The stock market can send false signals, however, which was the case in the 1974/75 and 1981/82 recessions. A potential telling marker of a false signal we identified in the original TD report in May was that the S&P500 must sustain a rebound in excess of 9% in order to minimize the
odds that the market has hit a false bottom. This marker proved correct in March 2008 when the S&P appeared to have bottomed following the Bear Stearns incident. The market rebounded in the 9 weeks that followed, and while it came close, it could not break above the 9% threshold and it subsequently reversed course. With the collapse of Lehman Brothers in September of that year, there was no getting around the true extent of mortgage and credit market difficulties, which intensified downward pressure on stock markets the world over.
However, we currently stand in the 9th week of a sustained recovery in the S&P500, and it has far exceeded the minimum criteria of the 9% threshold, raising the hopes that the bottom in March could be the real deal.
So what are the take-away messages from the various signals being sent by the housing data and stock market?
1. There is a consensus among the leading indicators pointing to a recovery this year. Rather than a united front arguing for a worsening in economic conditions, tentative turning points are becoming evident within
2. The upward momentum must hold for the recovery to materialize by the end of this year. All bets are off if there is another 'surprise' such as another major financial institution failure (recall the Lehman impact).
3. Less bad still isn't good. While we may have seen the growth rates in new home sales and permits bottom, they remain deeply in the red, with annual growth in new homes sales down 22% in March and the 6-month
annualized trend in permits showing a 50% contraction.

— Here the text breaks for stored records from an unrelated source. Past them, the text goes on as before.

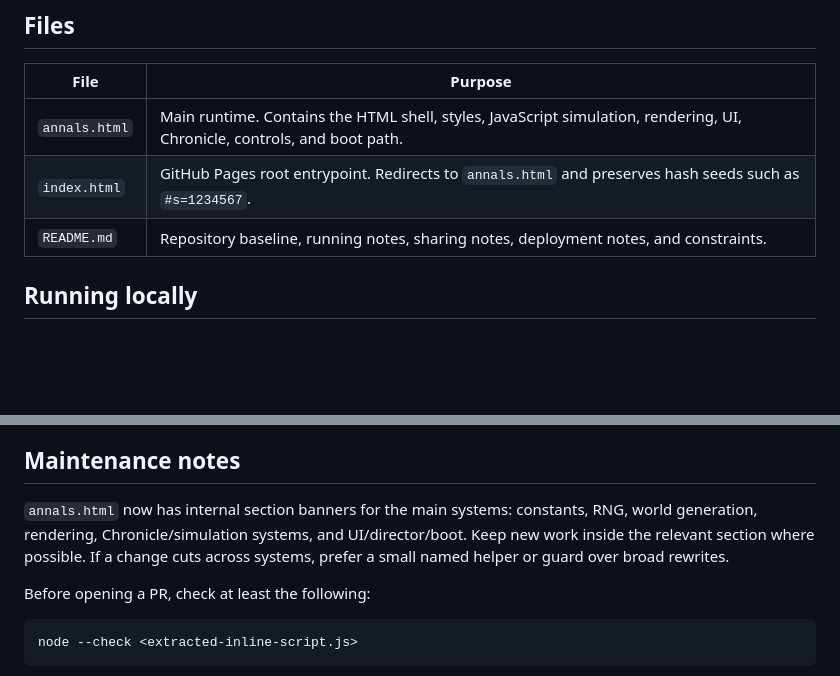
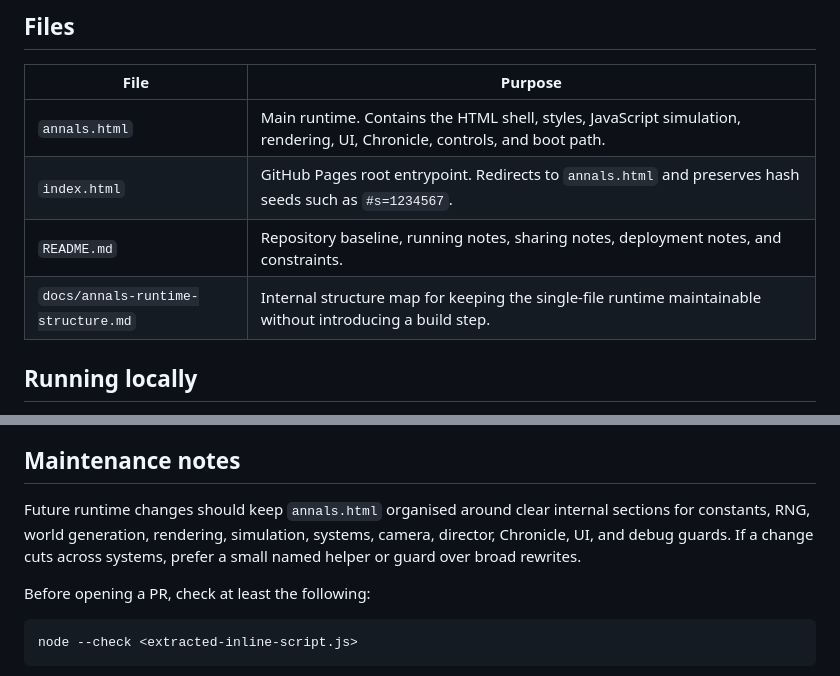
Before and after one commit to 8ft0-ai/fantasy-kingdom, a Markdown page: README.md, 2 parts joined by grey strips. Rendered like a GitHub page; blank space fills up the shorter version.

Commit message:
Refine ANNALS baseline notes

```diff
--- a/README.md
+++ b/README.md
@@ -25,6 +25,7 @@ These constraints are part of the product shape. Future changes should keep the
 | `annals.html` | Main runtime. Contains the HTML shell, styles, JavaScript simulation, rendering, UI, Chronicle, controls, and boot path. |
 | `index.html` | GitHub Pages root entrypoint. Redirects to `annals.html` and preserves hash seeds such as `#s=1234567`. |
 | `README.md` | Repository baseline, running notes, sharing notes, deployment notes, and constraints. |
+| `docs/annals-runtime-structure.md` | Internal structure map for keeping the single-file runtime maintainable without introducing a build step. |
 
 ## Running locally
 
@@ -94,7 +95,7 @@ Deploy the repository root as a static site. No build command is required. The p
 
 ## Maintenance notes
 
-`annals.html` now has internal section banners for the main systems: constants, RNG, world generation, rendering, Chronicle/simulation systems, and UI/director/boot. Keep new work inside the relevant section where possible. If a change cuts across systems, prefer a small named helper or guard over broad rewrites.
+Future runtime changes should keep `annals.html` organised around clear internal sections for constants, RNG, world generation, rendering, simulation, systems, camera, director, Chronicle, UI, and debug guards. If a change cuts across systems, prefer a small named helper or guard over broad rewrites.
 
 Before opening a PR, check at least the following:
 
```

4. This magnitude of ongoing declines leads into the last point: the timing of the recovery says nothing about the strength of the recovery. Rather, it only implies a trough in the cycle. In our official forecast we believe the fourth quarter will mark a return to growth, but one that is shallow at less than 1%, with a gradual grind higher as we progress through 2010. See TD Economics' Quarterly Economic Forecast for details.